## REQUIRED ACTION
Your reply should be made up of every line in the records below that holds the string "class".

=== Begin Enclosure ===

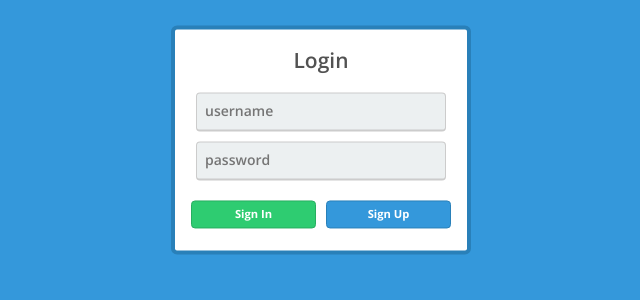
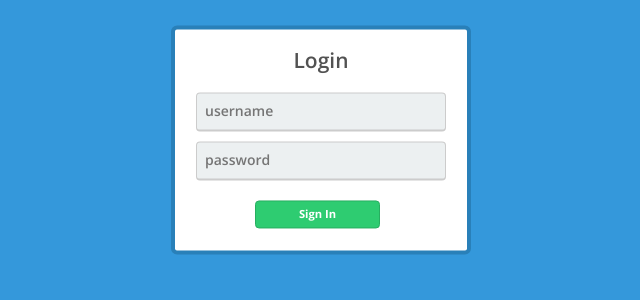
Before and after one commit to andrew-w0711/web-api, a PHP site: page / in a window 1280 px wide. Shown: the part 260-560 px from the top of the page, without its empty margins (319-959 px from the left). Run offline with PHP 8.4, Linux system fonts and the light colour scheme; some libraries are stand-ins or nearby versions.

Commit message:
Removed register button

```diff
--- a/login/login.html
+++ b/login/login.html
@@ -4,7 +4,7 @@
     <input type="text" name="username" placeholder="username" class="textbox" ng-model="username" />
     <input type="password" name="password" placeholder="password" class="textbox" ng-model="password" />
     <div class="login-button" ng-click="login()">Sign In</div>
-    <div id="btn2" ng-click="register()">Sign Up</div>
+    <!-- <div id="btn2" ng-click="register()">Sign Up</div> -->
 
     <div ng-class='notification'>{{message}}</div>
   </div>
--- a/login/style.css
+++ b/login/style.css
@@ -69,7 +69,8 @@ h1{
   margin-top:20px;
   margin-bottom:20px;
   float:left;
-  margin-left:16px;
+  /*margin-left:16px;*/
+  margin-left: 80px;
   font-weight:800;
   font-size:0.8em;
 }
```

=== End Enclosure ===

## TASK OUTPUT
     <input type="text" name="username" placeholder="username" class="textbox" ng-model="username" />
     <input type="password" name="password" placeholder="password" class="textbox" ng-model="password" />
     <div class="login-button" ng-click="login()">Sign In</div>
     <div ng-class='notification'>{{message}}</div>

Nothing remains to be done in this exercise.